The English Robinsonade of the Eighteenth Century
The book is a study of the eighteenth-century English robinsonade, also known as desert island or castaway narrative. It discusses the pre-history of the genre, the complex multi-level semantics of «Robinson Crusoe», its role in introducing a new mode of meaning formation combining the conventions of the travel narrative, Providence book, and spiritual autobiography, as well as its functioning as a genre model for later authors. Another important subject is the subsequent process of robinsonade’s simplification by the gradual elimination of religious meanings and foregrounding the exciting adventures of the protagonists, turning it into a genre of children’s literature.
Or the Uses of Ideal Worlds
The book focuses on different uses of the concepts of utopia, dystopia, and anti-utopia. The author analyses literature, cinema, and rock music, as well as scientific and legal motifs in utopian fiction.
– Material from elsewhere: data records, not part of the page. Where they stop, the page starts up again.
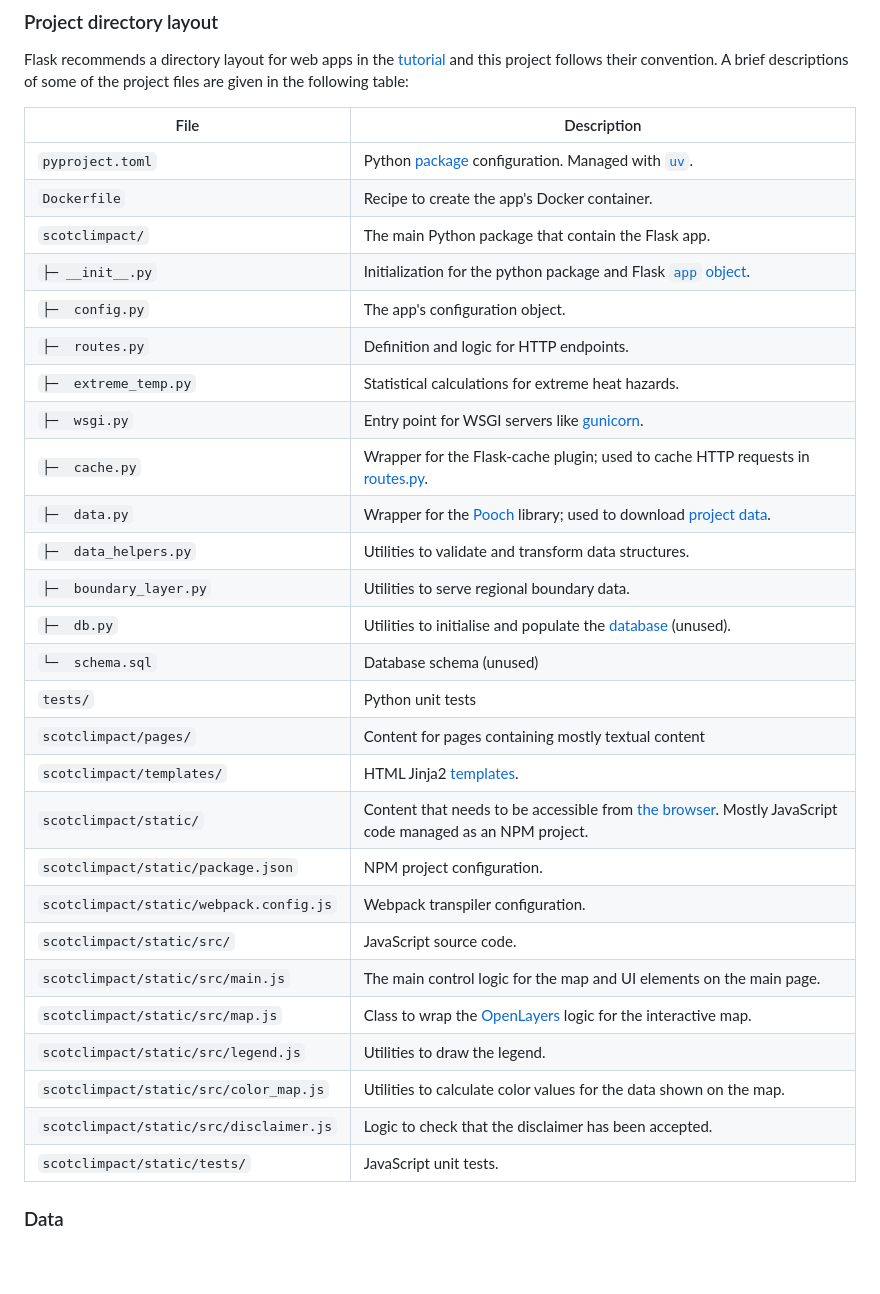
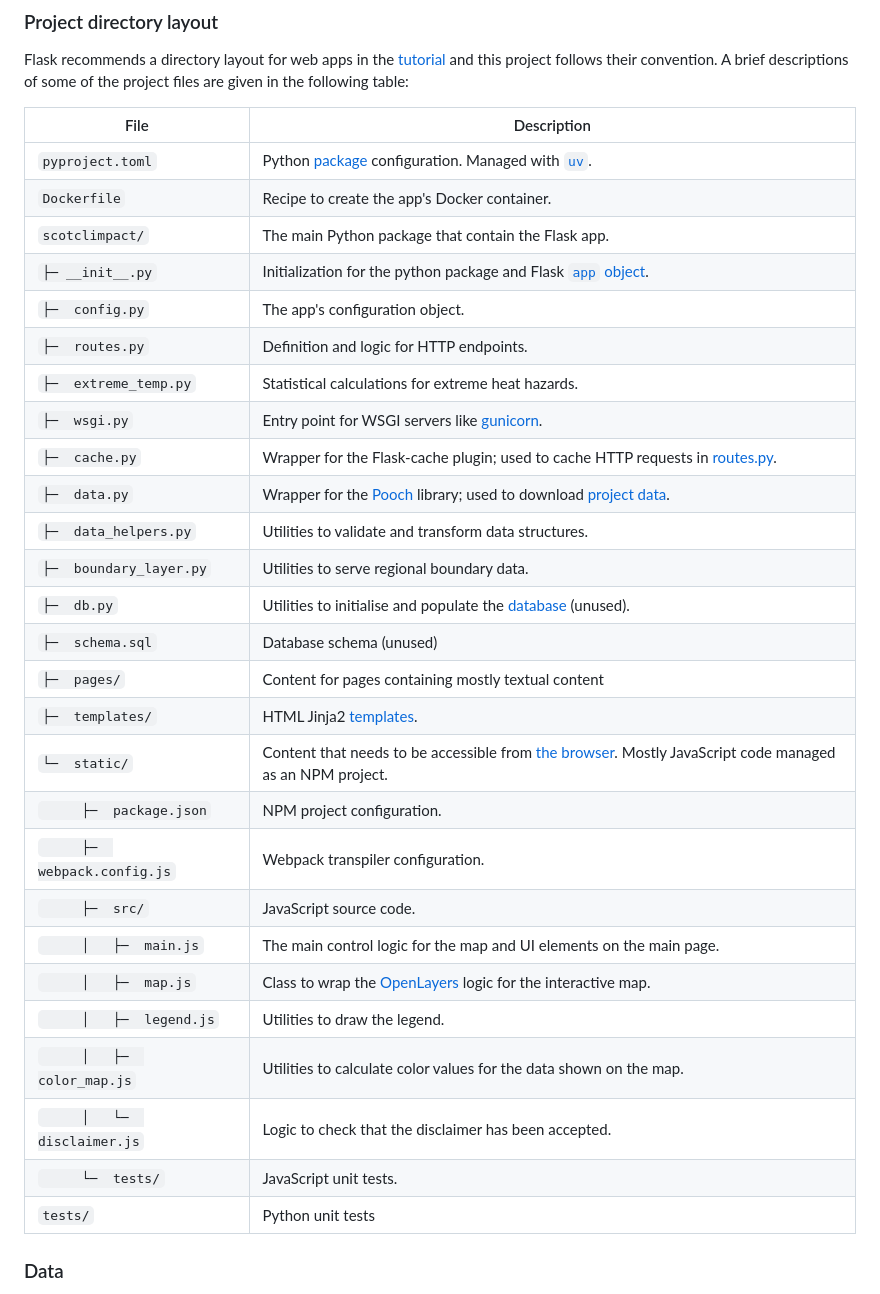
Before and after one commit to SCSDMWT/climate_scenario_web_tool, a Markdown page: README.md, the part around the change. Drawn GitHub-style; blank space fills up the shorter version.

Commit message:
Add project overviev in the README

```diff
--- a/README.md
+++ b/README.md
@@ -90,35 +90,35 @@ Flask recommends a directory layout for web apps in the [tutorial](https://flask
 and this project follows their convention.
 A brief descriptions of some of the project files are given in the following table:
 
-| File                                    | Description                                                                                                                 |
-|-----------------------------------------|-----------------------------------------------------------------------------------------------------------------------------|
-| `pyproject.toml`                        | Python [package][flask-tut-install] configuration. Managed with [`uv`][uv-projects].                                        |
-| `Dockerfile`                            | Recipe to create the app's Docker container.                                                                                |
-| `scotclimpact/`                         | The main Python package that contain the Flask app.                                                                         |
-| `├─ __init__.py`                         | Initialization for the python package and Flask [`app` object][flask-tut-app].                                              |
-| `├─  config.py`                | The app's configuration object.                                                                                             |
-| `├─  routes.py`                | Definition and logic for HTTP endpoints.                                                                                    |
-| `├─  extreme_temp.py`          | Statistical calculations for extreme heat hazards.                                                                          |
-| `├─  wsgi.py`                  | Entry point for WSGI servers like [gunicorn][gunicorn].                                                                     |
-| `├─  cache.py`                 | Wrapper for the Flask-cache plugin; used to cache HTTP requests in [routes.py](scotclimpact/routes.py).                     |
-| `├─  data.py`                  | Wrapper for the [Pooch][pooch] library; used to download [project data][data-repo].                                         |
-| `├─  data_helpers.py`          | Utilities to validate and transform data structures.                                                                        |
-| `├─  boundary_layer.py`        | Utilities to serve regional boundary data.                                                                                  |
-| `├─  db.py`                    | Utilities to initialise and populate the [database][flask-tut-db] (unused).                                                 |
-| `└─  schema.sql`               | Database schema (unused)                                                                                                    |
-| `tests/`                                | Python unit tests                                                                                                           |
-| `scotclimpact/pages/`                   | Content for pages containing mostly textual content                                                                         |
-| `scotclimpact/templates/`               | HTML Jinja2 [templates][flask-tut-templates].                                                                               |
-| `scotclimpact/static/`                  | Content that needs to be accessible from [the browser][flask-tut-static]. Mostly JavaScript code managed as an NPM project. |
-| `scotclimpact/static/package.json`      | NPM project configuration.                                                                                                  |
-| `scotclimpact/static/webpack.config.js` | Webpack transpiler configuration.                                                                                           |
-| `scotclimpact/static/src/`              | JavaScript source code.                                                                                                     |
-| `scotclimpact/static/src/main.js`       | The main control logic for the map and UI elements on the main page.                                                        |
-| `scotclimpact/static/src/map.js`        | Class to wrap the [OpenLayers][open-layers] logic for the interactive map.                                                  |
-| `scotclimpact/static/src/legend.js`     | Utilities to draw the legend.                                                                                               |
-| `scotclimpact/static/src/color_map.js`  | Utilities to calculate color values for the data shown on the map.                                                          |
-| `scotclimpact/static/src/disclaimer.js` | Logic to check that the disclaimer has been accepted.                                                                       |
-| `scotclimpact/static/tests/`            | JavaScript unit tests.                                                                                                      |
+| File                         | Description                                                                                                                 |
+|------------------------------|-----------------------------------------------------------------------------------------------------------------------------|
+| `pyproject.toml`             | Python [package][flask-tut-install] configuration. Managed with [`uv`][uv-projects].                                        |
+| `Dockerfile`                 | Recipe to create the app's Docker container.                                                                                |
+| `scotclimpact/`              | The main Python package that contain the Flask app.                                                                         |
+| `├─ __init__.py`             | Initialization for the python package and Flask [`app` object][flask-tut-app].                                              |
+| `├─  config.py`              | The app's configuration object.                                                                                             |
+| `├─  routes.py`              | Definition and logic for HTTP endpoints.                                                                                    |
+| `├─  extreme_temp.py`        | Statistical calculations for extreme heat hazards.                                                                          |
+| `├─  wsgi.py`                | Entry point for WSGI servers like [gunicorn][gunicorn].                                                                     |
+| `├─  cache.py`               | Wrapper for the Flask-cache plugin; used to cache HTTP requests in [routes.py](scotclimpact/routes.py).                     |
+| `├─  data.py`                | Wrapper for the [Pooch][pooch] library; used to download [project data][data-repo].                                         |
+| `├─  data_helpers.py`        | Utilities to validate and transform data structures.                                                                        |
+| `├─  boundary_layer.py`      | Utilities to serve regional boundary data.                                                                                  |
+| `├─  db.py`                  | Utilities to initialise and populate the [database][flask-tut-db] (unused).                                                 |
+| `├─  schema.sql`             | Database schema (unused)                                                                                                    |
+| `├─  pages/`                 | Content for pages containing mostly textual content                                                                         |
+| `├─  templates/`             | HTML Jinja2 [templates][flask-tut-templates].                                                                               |
+| `└─  static/`                | Content that needs to be accessible from [the browser][flask-tut-static]. Mostly JavaScript code managed as an NPM project. |
+| `     ├─  package.json`      | NPM project configuration.                                                                                                  |
+| `     ├─  webpack.config.js` | Webpack transpiler configuration.                                                                                           |
+| `     ├─  src/`              | JavaScript source code.                                                                                                     |
+| `     │   ├─  main.js`       | The main control logic for the map and UI elements on the main page.                                                        |
+| `     │   ├─  map.js`        | Class to wrap the [OpenLayers][open-layers] logic for the interactive map.                                                  |
+| `     │   ├─  legend.js`     | Utilities to draw the legend.                                                                                               |
+| `     │   ├─  color_map.js`  | Utilities to calculate color values for the data shown on the map.                                                          |
+| `     │   └─  disclaimer.js` | Logic to check that the disclaimer has been accepted.                                                                       |
+| `     └─  tests/`            | JavaScript unit tests.                                                                                                      |
+| `tests/`                     | Python unit tests                                                                                                           |
 
 ### Data
 
```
He also considers the functions of Jewish characters in early modern utopias and looks at the utopian aspects of scientific claims of literary and cultural theories. Utopian models are also applied to the practice of literature (socialist realism) and current socio-political affairs. Among the texts and films discussed are "Utopia", "New Atlantis", "Gulliver’s Travels", "Memoirs of Signor Gaudentio di Lucca", "Nineteen Eighty-Four", "A Minor Apocalypse", "Lord of the Flies", and "Even Dwarfs Started Small".